I’ve been having an ongoing conversation with a friend down in Los Angeles about our current national circumstances. He’s frustrated with the institutional response to Covid-19 which he feels is excessive and heavy handed. He’s mystified by the popular culture and chaotic drama surrounding Black Lives Matter and the George Floyd protests. These concerns come on top of his long smoldering distaste for the homeless camps, van dwellers, and illegal immigrants in his neighborhood. He’s aggrieved by the lack of law and order and he has a short list of the people he believes are responsible.
My friend has many valid points and I acknowledge them. What he wants is something approximating normal life as defined by old Kodachrome photos of happier times when things worked better. His perspective is shared by many of his fellow Americans. We never argue about the particulars. My primary response is to shrug. He wants his little corner of Van Nuys to be something it’s not and he’s going to continue to be disappointed.

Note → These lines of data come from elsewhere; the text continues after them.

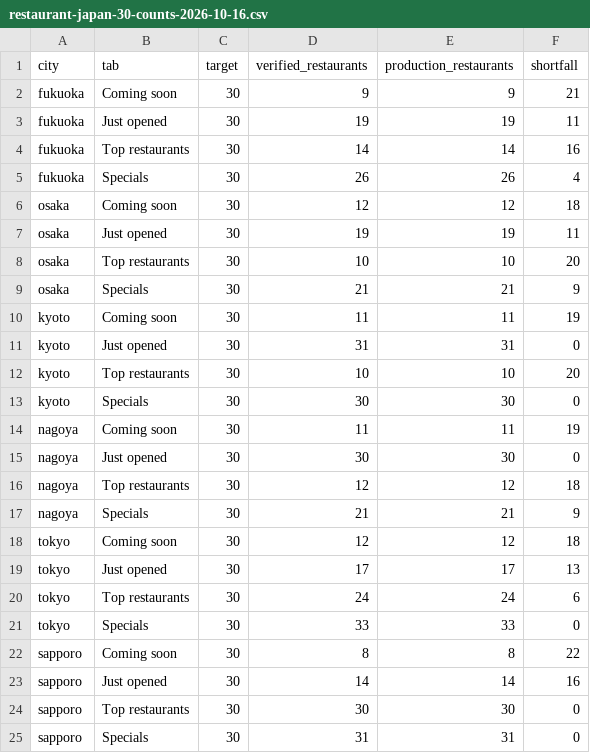
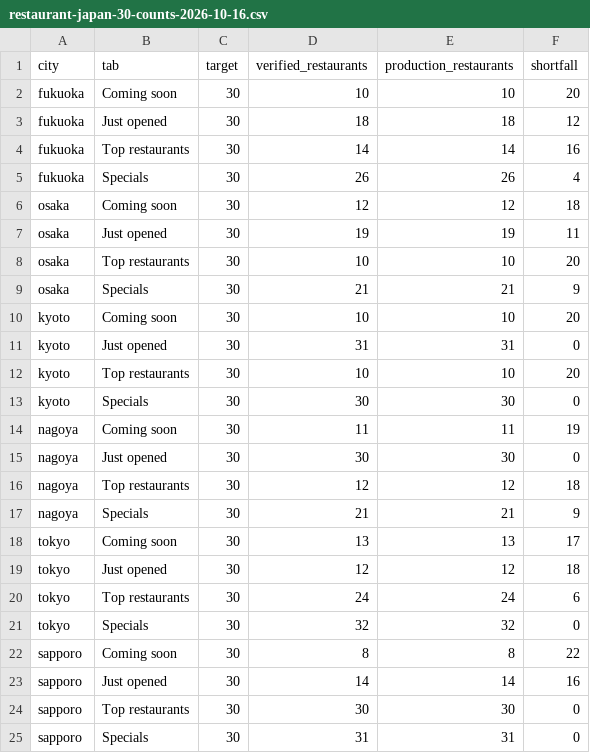
Before and after one commit to 123wowow123/chronopin, a CSV file: docs/restaurant-japan-30-counts-2026-10-16.csv, drawn as a sheet.

```diff
--- a/docs/restaurant-japan-30-counts-2026-10-16.csv
+++ b/docs/restaurant-japan-30-counts-2026-10-16.csv
@@ -1,4 +1,4 @@
 city,tab,target,verified_restaurants,production_restaurants,shortfall
-fukuoka,Coming soon,30,9,9,21
-fukuoka,Just opened,30,19,19,11
+fukuoka,Coming soon,30,10,10,20
+fukuoka,Just opened,30,18,18,12
 fukuoka,Top restaurants,30,14,14,16
@@ -9,3 +9,3 @@ osaka,Top restaurants,30,10,10,20
 osaka,Specials,30,21,21,9
-kyoto,Coming soon,30,11,11,19
+kyoto,Coming soon,30,10,10,20
 kyoto,Just opened,30,31,31,0
@@ -17,6 +17,6 @@ nagoya,Top restaurants,30,12,12,18
 nagoya,Specials,30,21,21,9
-tokyo,Coming soon,30,12,12,18
-tokyo,Just opened,30,17,17,13
+tokyo,Coming soon,30,13,13,17
+tokyo,Just opened,30,12,12,18
 tokyo,Top restaurants,30,24,24,6
-tokyo,Specials,30,33,33,0
+tokyo,Specials,30,32,32,0
 sapporo,Coming soon,30,8,8,22
```
Also changed, not shown: 11 other files.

I prefer not to play Devil’s Advocate here. Nuanced reasoned arguments don’t apply once people are sufficiently fired up and deep into fight or flight mode. Instead, I take the role of the Devil’s Cleaning Lady. As you can imagine the Devil’s household is a wee bit dysfunctional. The maid goes about the quotidian work in the scullery and laundry room while the family in the big house scream at each other down the hall. The hired help is invisible, but knows all the secrets. In spite of the occasional unpleasantness it’s a good gig if you keep your head down and learn to ignore the flames that creep up from the basement. The Devil pays well and the house is swanky.
Pull up the images of Nancy Pelosi in kente cloth “taking the knee” and Donald Trump brandishing a bible in front of a church with tear gas drifting down the street. The Devil feeds off the tension between these two ossified conflicting narratives and their cartoon cast of characters. Strip away all the touchy feely opportunistic identity politics and costume dramas du jour and what’s left? There are deep underlying structural problems that are not being addressed by the reigning septuagenarians.
The hand wringing and chest thumping on each side is a waste of time. The divide in American society isn’t actually between the Left and the Right. That’s just window dressing. The real problem is that we’ve spent the last forty odd years dismantling all our institutions and running up a massive bill no one intends to ever pay. We did this willingly and intensionally, because we didn’t want to be constrained by societal obligations. No one forced this on us. We demanded it. And now that our institutions are shredded and impotent we’re beginning to realize they sometimes come in handy.
The old battered systems can’t be reinvented at the moment since too many people are still enjoying the benefits as they are. You can’t tell the difference between a Republican and a Democrat at a city council rezoning hearing as each clings to their tiny precarious slice of American pie. Meanwhile the Proud Boys and Antifa are two sides of the same coin with similar resentments and grievances given their reduced circumstances and diminished prospects.
When the next crisis arrives – and it will – we’ll go down another rabbit hole of recrimination, scapegoating, and finger pointing. We’ll slap some duct tape on the problem and pretend it’s fixed. Until the next crisis hits. Eventually our ability to function will be so compromised that the bottom will fall out of something really critical. Once the lights go out the collective mood will shift quickly. That’s when the old sclerotic systems will be swept away and new institutions will be installed. Will they be left wing social engineering or right wing corporate theocracy? Yes. Americans have a long history of splitting the difference diagonally like a grilled cheese sandwich. Just ask the cleaning lady.
My friend isn’t going to like the new institutions any more than he likes the current ones. But he’ll suck it up like everyone else because there will be order again and the lights will come back on. Everything will tighten up. The homeless and other unsavories will disappear. Where? You really don’t want to know. People will respect authority again even if that authority isn’t perfect. There won’t be a choice. And after all the dust settles Van Nuys will still be Van Nuys. That’s both his reward and his punishment.